▶ **About this exercise**
Restate the entries word for word and skip every image.
━━ Exercise inputs ━━
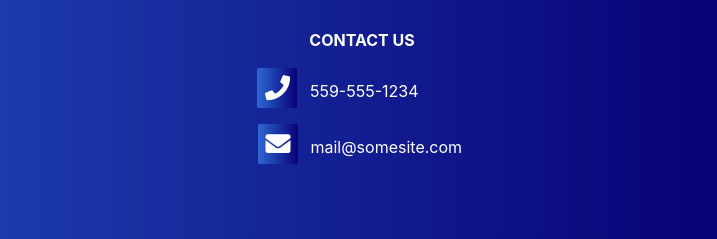
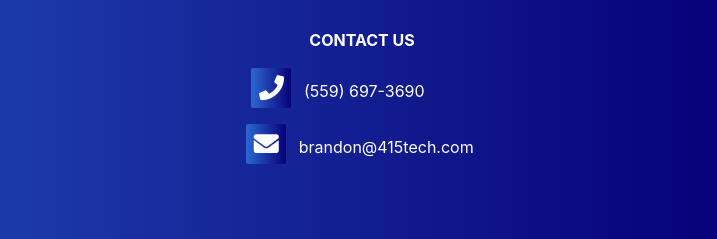
Before and after one commit to kzp700/415tech, a plain HTML site: page index.html in a window 1280 px wide. Shown: the part 3409-3648 px from the top of the page, 563-1280 px from the left. Drawn offline with nearby package versions, Linux system fonts and the light colour scheme.

Commit message:
Updated contact info

```diff
--- a/index.html
+++ b/index.html
@@ -191,8 +191,8 @@
             <div class="col-md-6 footer-box">
                 <p><b>CONTACT US</b></p>
                 <!-- <p><i class="fas fa-map-marker-alt"></i> World Trade Center, Bangalore</p> -->
-                <p class="pr-5"><i class="fas fa-phone"></i> 559-555-1234</p>
-                <p class="pr-1"><i class="fas fa-envelope"></i> mail@somesite.com</p>
+                <p class="pr-5"><i class="fas fa-phone"></i> (559) 697-3690</p>
+                <p class="pr-1"><i class="fas fa-envelope"></i> brandon@415tech.com</p>
             </div>
             <!-- <div class="col-md-4 footer-box">
                 <p><b>SUBSCRIBE NEWSLETTER</b></p>
```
━━━
▶ **Solution to the exercise**
Before and after one commit to kzp700/415tech, a plain HTML site: page index.html in a window 1280 px wide. Shown: the part 3409-3648 px from the top of the page, 563-1280 px from the left. Drawn offline with nearby package versions, Linux system fonts and the light colour scheme.

Commit message:
Updated contact info

```diff
--- a/index.html
+++ b/index.html
@@ -191,8 +191,8 @@
             <div class="col-md-6 footer-box">
                 <p><b>CONTACT US</b></p>
                 <!-- <p><i class="fas fa-map-marker-alt"></i> World Trade Center, Bangalore</p> -->
-                <p class="pr-5"><i class="fas fa-phone"></i> 559-555-1234</p>
-                <p class="pr-1"><i class="fas fa-envelope"></i> mail@somesite.com</p>
+                <p class="pr-5"><i class="fas fa-phone"></i> (559) 697-3690</p>
+                <p class="pr-1"><i class="fas fa-envelope"></i> brandon@415tech.com</p>
             </div>
             <!-- <div class="col-md-4 footer-box">
                 <p><b>SUBSCRIBE NEWSLETTER</b></p>
```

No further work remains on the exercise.